"Positive emotions generated from outdoor enjoyment help to alleviate everyday stressors and promote feelings of life satisfaction. It is no surprise then, that the more people camp the more this can improve happiness and well-being.”

Sheffield Hallam University Tourism Management Principal Lecturer Dr Adele Doran added: “Campers really enjoy an outdoor lifestyle. They pursue a range of outdoor activities while camping, which fuels their sense of adventure, keeps them physically active and connects them to nature.

"In fact, campers are more connected to nature than non campers.”

The Outjoyment Report also examined subjects such as the importance of children going camping as part of their formal education and how survey respondents felt about healthcare professionals prescribing spending time in natural settings as a remedy for poor mental health.

Hide Ad
Hide Ad

A total of 83 per cent of respondents felt positive about health professionals prescribing spending time in nature as an effective remedy for poor mental health, a significant rise from 58 per cent in our previous study.

"And 94 per cent believe children should learn outdoors while 93 per cent think pupils should camp as part of their formal education – a big rise from the 59 per cent of the 2011 report.

Sabina continued: “Our vision is for a society in which camping and memorable outdoor experiences can play a full part in building a happier, healthier nation.
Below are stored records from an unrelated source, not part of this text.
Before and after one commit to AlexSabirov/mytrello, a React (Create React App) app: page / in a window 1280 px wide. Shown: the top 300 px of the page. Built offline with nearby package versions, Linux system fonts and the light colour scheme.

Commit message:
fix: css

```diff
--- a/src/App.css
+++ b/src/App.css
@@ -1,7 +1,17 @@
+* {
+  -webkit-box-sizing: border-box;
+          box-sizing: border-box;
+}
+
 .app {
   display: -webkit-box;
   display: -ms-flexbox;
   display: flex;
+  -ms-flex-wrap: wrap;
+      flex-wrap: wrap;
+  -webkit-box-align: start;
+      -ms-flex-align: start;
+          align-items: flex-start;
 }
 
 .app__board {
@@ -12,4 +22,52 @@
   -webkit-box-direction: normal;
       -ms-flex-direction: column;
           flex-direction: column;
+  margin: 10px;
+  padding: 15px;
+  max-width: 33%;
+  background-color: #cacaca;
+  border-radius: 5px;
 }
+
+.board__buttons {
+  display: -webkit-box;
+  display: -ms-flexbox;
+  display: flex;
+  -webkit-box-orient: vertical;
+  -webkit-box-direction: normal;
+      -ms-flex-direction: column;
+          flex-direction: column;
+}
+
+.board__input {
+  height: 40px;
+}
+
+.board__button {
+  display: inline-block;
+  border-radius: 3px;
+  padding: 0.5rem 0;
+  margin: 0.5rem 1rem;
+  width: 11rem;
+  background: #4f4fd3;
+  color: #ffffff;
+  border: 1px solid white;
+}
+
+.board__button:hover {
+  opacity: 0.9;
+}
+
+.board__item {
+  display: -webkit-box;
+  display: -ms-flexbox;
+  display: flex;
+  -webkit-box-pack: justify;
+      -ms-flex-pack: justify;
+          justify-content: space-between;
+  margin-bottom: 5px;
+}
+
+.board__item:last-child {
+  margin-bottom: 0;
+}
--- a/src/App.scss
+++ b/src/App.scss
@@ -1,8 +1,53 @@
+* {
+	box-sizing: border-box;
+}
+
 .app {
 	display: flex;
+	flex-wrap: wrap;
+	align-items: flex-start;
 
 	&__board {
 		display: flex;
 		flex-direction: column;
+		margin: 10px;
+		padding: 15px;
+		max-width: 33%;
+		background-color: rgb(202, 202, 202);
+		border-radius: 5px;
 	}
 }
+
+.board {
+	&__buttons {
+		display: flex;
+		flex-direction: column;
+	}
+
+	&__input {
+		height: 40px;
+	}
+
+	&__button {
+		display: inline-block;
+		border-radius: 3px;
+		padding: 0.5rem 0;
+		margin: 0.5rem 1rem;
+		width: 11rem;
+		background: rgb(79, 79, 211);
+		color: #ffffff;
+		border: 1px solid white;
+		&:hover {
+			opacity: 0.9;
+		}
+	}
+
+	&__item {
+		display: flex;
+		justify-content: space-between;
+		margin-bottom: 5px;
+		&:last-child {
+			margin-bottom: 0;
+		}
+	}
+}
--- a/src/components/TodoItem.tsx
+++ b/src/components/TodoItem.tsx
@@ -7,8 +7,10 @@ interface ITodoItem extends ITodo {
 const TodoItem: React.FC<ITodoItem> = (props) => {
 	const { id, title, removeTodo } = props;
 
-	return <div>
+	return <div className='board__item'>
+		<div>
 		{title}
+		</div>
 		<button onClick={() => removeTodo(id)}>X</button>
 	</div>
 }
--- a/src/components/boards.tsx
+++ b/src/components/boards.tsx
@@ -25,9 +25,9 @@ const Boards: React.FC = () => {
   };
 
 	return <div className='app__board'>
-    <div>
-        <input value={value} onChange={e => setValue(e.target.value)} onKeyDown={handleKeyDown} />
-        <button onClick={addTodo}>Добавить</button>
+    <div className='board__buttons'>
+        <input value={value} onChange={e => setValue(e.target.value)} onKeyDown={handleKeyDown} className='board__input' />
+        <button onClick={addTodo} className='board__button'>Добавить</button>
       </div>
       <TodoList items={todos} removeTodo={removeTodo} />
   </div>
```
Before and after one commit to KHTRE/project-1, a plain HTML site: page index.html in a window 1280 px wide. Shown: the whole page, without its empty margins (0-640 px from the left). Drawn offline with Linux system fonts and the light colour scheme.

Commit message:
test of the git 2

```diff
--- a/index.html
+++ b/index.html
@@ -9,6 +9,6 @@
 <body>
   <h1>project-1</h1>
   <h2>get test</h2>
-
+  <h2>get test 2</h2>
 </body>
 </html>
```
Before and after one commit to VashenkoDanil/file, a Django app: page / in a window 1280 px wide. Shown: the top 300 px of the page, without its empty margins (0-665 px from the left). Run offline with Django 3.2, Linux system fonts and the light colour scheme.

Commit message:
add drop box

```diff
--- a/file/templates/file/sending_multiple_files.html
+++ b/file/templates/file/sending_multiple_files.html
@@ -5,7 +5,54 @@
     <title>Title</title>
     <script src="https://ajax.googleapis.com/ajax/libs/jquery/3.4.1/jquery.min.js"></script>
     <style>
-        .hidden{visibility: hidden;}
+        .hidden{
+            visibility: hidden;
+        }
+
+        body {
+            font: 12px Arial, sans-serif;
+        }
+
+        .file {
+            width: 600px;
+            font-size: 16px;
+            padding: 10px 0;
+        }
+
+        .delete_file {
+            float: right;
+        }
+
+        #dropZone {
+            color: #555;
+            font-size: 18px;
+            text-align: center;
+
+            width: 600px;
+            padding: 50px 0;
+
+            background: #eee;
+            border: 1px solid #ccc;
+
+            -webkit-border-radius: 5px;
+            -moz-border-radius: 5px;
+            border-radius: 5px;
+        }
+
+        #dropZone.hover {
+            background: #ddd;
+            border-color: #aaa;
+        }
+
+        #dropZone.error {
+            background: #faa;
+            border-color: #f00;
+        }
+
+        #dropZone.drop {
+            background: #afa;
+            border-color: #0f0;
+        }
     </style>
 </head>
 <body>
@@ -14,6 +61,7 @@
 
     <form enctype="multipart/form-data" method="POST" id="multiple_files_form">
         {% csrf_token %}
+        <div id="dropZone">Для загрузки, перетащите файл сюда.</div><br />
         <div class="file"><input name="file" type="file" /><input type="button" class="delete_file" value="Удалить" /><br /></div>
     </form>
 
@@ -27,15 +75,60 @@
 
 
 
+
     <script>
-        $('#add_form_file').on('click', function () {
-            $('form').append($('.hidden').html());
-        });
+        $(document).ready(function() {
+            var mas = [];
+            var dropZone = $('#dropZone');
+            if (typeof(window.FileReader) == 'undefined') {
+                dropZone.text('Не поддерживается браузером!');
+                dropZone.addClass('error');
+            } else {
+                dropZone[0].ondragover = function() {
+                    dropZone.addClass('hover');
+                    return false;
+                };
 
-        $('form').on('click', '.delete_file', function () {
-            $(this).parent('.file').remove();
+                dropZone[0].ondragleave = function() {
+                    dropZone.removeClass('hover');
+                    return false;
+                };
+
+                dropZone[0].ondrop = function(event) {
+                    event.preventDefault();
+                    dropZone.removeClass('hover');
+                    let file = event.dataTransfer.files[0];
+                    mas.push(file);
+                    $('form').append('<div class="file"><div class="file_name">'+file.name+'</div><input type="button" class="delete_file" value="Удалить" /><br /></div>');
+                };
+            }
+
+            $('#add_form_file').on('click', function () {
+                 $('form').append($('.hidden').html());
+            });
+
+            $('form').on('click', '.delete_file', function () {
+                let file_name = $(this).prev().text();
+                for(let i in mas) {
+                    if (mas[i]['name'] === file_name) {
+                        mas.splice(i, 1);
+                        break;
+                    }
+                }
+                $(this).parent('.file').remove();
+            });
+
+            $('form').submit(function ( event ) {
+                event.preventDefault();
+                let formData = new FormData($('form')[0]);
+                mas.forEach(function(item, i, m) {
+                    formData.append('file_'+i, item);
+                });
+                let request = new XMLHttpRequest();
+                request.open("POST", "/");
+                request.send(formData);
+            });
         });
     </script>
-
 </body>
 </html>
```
"Our goal is to raise the profile of camping and the countryside, and to urge policy-makers in government to harness the findings of our report to shape people’s outdoor enjoyment – especially through camping – as it will ultimately help to make them healthier and happier people.”

Hide Ad
Hide Ad

The report was generated through two primary channels. Our experts carried out a literature review of existing academic research relating to camping or caravanning that has been published since 2010 in English, reviewing 1,166 articles and chapters from books.

This was accompanied by an in-depth survey of the views and attitudes of 10,992 campers and non campers, that included using a set of internationally recognised measures of well-being. The data was then statistically analysed to identify where campers and non campers might differ.

What’s in a word? The word ‘outjoyment’ is a blend of outdoors and enjoyment and one we believe sums up our report perfectly.

It’s also known as a portmanteau word just like glamping, brunch and Brexit.

Hide Ad
Hide Ad

Furthermore, using the Office for National Statistics Personal Well-being scale, the Mental Health Continuum, the Ryff Scales of Psychological Well-being, and the Perceived Stress Scale, campers rated their well-being higher than non campers.

For example, campers are more likely to be flourishing. Flourishing is a term used in psychology to describe positive mental health encompassing emotional, social and psychological well-being.

According to research, the more you camp, the more likely you are to be flourishing, enjoying better well-being and have lower levels of anxiety and stress.

Campers are also more satisfied with life, are happier and have more positive relations with others compared to non campers.

Hide Ad
Hide Ad

Motivations to camp are varied and illustrate how camping can promote well-being in many ways such as happiness, improved physical health and reduced stress and anxiety.

For a full copy of The Outjoyment Impact Report visit www.theoutjoymentreport.co.uk website.